    Give ‘em hell, Mona! Great piece. I wrote a piece last week complaining about the volume of misinformation in the paid search business that touched on some of these themes. Thanks for beating the drum!

  • http://www.johnon.com seoseattle

    I find this article very distasteful.

    First, it calls out un-named PPC managers as “imposters” and incompetent, based on dissociated third-person inspection of account status. Seriously?

    Any experienced consultant would know that client-consultant dynamics often result in sub-optimal account management, especially if you look at an account after the client has gained initial experience with PPC. Clients don’t always tell prospective new vendors the real story behind their active, managed accounts, especially when they are seeking a better deal. The easiest factor to highlight is cost. What do YOU charge to manage a PPC account? Are you going to split on geo location every time there’s an ROI advantage? How would you know there was an advantage to do so, if you didn’t first research into the data? Who paid for that research? Many clients start out on a budget, and do not allocate enough to allow their PPC manager to work so diligently on the account. Clients also shop other vendors for advice before giving their own vendor a go-ahead for more aggressive (and more expensive) management.

    I wonder, do you bid manage everything, all the time? Sift through the cesspool of the content network to find the gems, all day long? Test every campaign for broad vs phrase vs every new way Google invents, every time? Immediately?
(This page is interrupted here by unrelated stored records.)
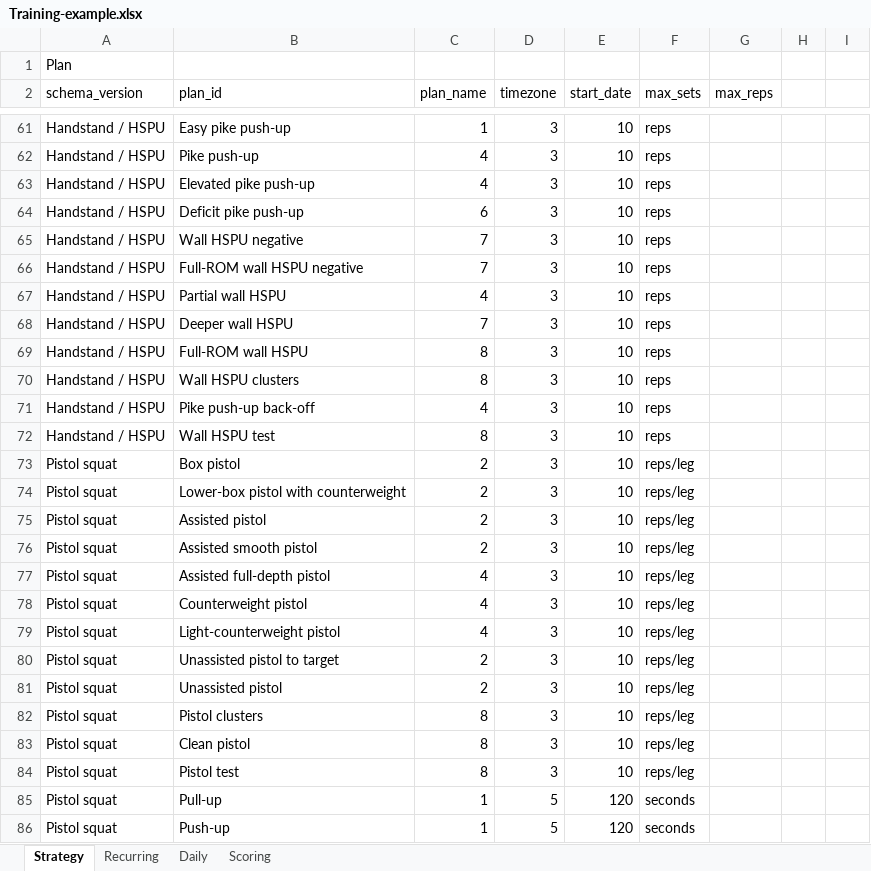
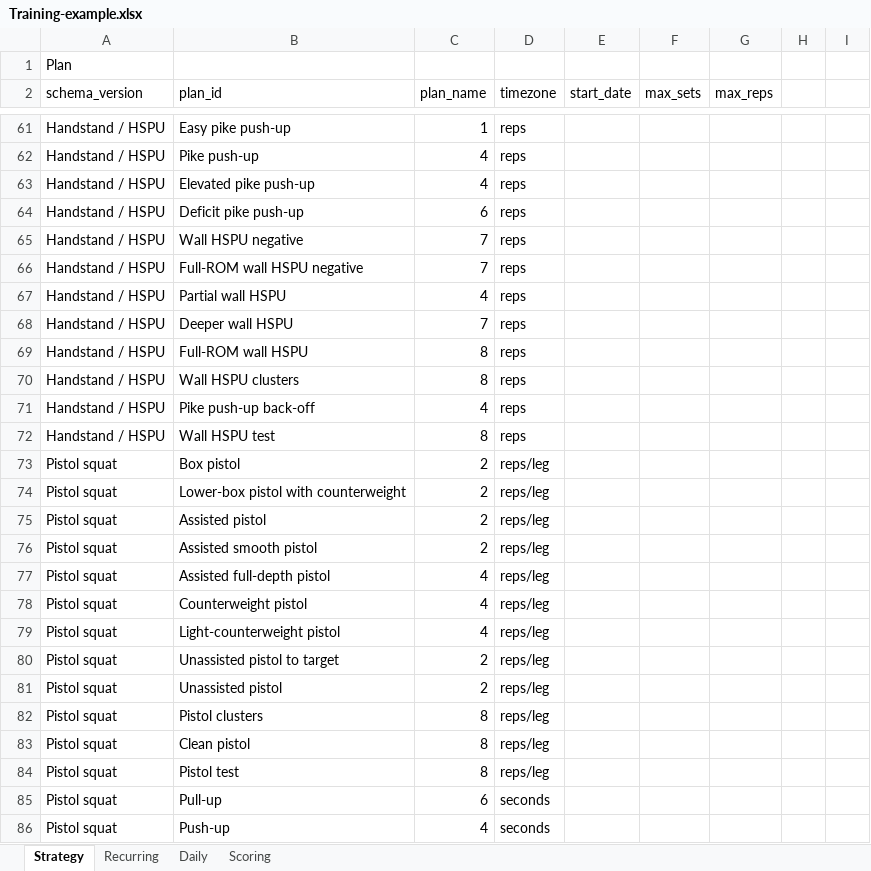
Before and after one commit to trainvent/obsidian-sports-plugin, an Excel workbook: templates/Training-example.xlsx, sheet Strategy, drawn as a sheet; only a part is shown, gaps mark what is left out; values as stored, in another font and other column widths than the file's, no cell formats; table styles not drawn; the diff covers the shown part only; the diff names each change by its address in the sheet, - before the commit and + after, or states it on an @@ line.

```diff
--- a/templates/Training-example.xlsx (sheet Strategy)
+++ b/templates/Training-example.xlsx (sheet Strategy)
-D61:D72 (timezone): 3
+D61:D72 (timezone): reps
-E61:E84 (start_date): 10
+E61:E84 (start_date): (empty)
-F61:F72 (max_sets): reps
+F61:F72 (max_sets): (empty)
-D73:D84 (timezone): 3
+D73:D84 (timezone): reps/leg
-F73:F84 (max_sets): reps/leg
+F73:F84 (max_sets): (empty)
-C85 (plan_name): 1
+C85 (plan_name): 6
-D85:D86 (timezone): 5
+D85:D86 (timezone): seconds
-E85:E86 (start_date): 120
+E85:E86 (start_date): (empty)
-F85:F86 (max_sets): seconds
+F85:F86 (max_sets): (empty)
-C86 (plan_name): 1
+C86 (plan_name): 4
```
Also changed, not shown: 92 edited cells elsewhere in this sheet, sheet Scoring, sheet Daily, cell formats, formulas that keep their value, 11 other files.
    I have to assume Page Zero Media is a very expensive PPC manager, if they consider anything less to be the work of an imposter. It doesn’t take a rocket scientist to note that more careful management can lead to higher ROI *once the campaign has been optimized*. But until we get there, are we paying a premium for more aggressive management, and how does that overall cost factor into overall ROI?

    It’s great to highlight how more work can result in better managed campaigns, highlight winning tactics with examples, and even pitch your companies services in a SearchEngineLand “article”. But this would have been way better without the lame attack on un-named PPC managers. Go ahead and show us how great you are at managing client PPC accounts, but consider that you might look much more respectable without the assumptions and name calling.

    Everyone spending serious coin on PPC should consider increasing their investment in real, strategic organic SEO efforts. A good organic SEO effort can eliminate a significant portion of the perpetual recurring PPC spend and management costs that you describe here.

  • http://run100miles.com surftrip

    Isn’t the correct spelling “impostor?”

    But, yup. Agree with seoseattle {above}

    Maybe blame it on bad writing, but this author doesn’t really say anything.

    I guess I’m an impostor, because yea, I avoid the content network like the plague and recognize it for what I believe it to be, a money-maker for Google. I have never found content network to be ROI positive. Never.

    Most likely, a manager’s type of client base will dictate whether one uses content match, straight search, youtube …whatever. Certainly, there are not many B2B clients that I’ve seen that have any business posting up on YouTube videos.

    If a manager can continually develop a track record for improving client performance in search, using just search, does this make him an impostor?

    As seoseattle mentioned, we need to be paid for our time, and research into more and more paid search branches takes time. If the client is not willing to fund these branches and incur the “testing costs” of these additional branches, does that make the manage an impostor for staying within the confines of budget and compensation?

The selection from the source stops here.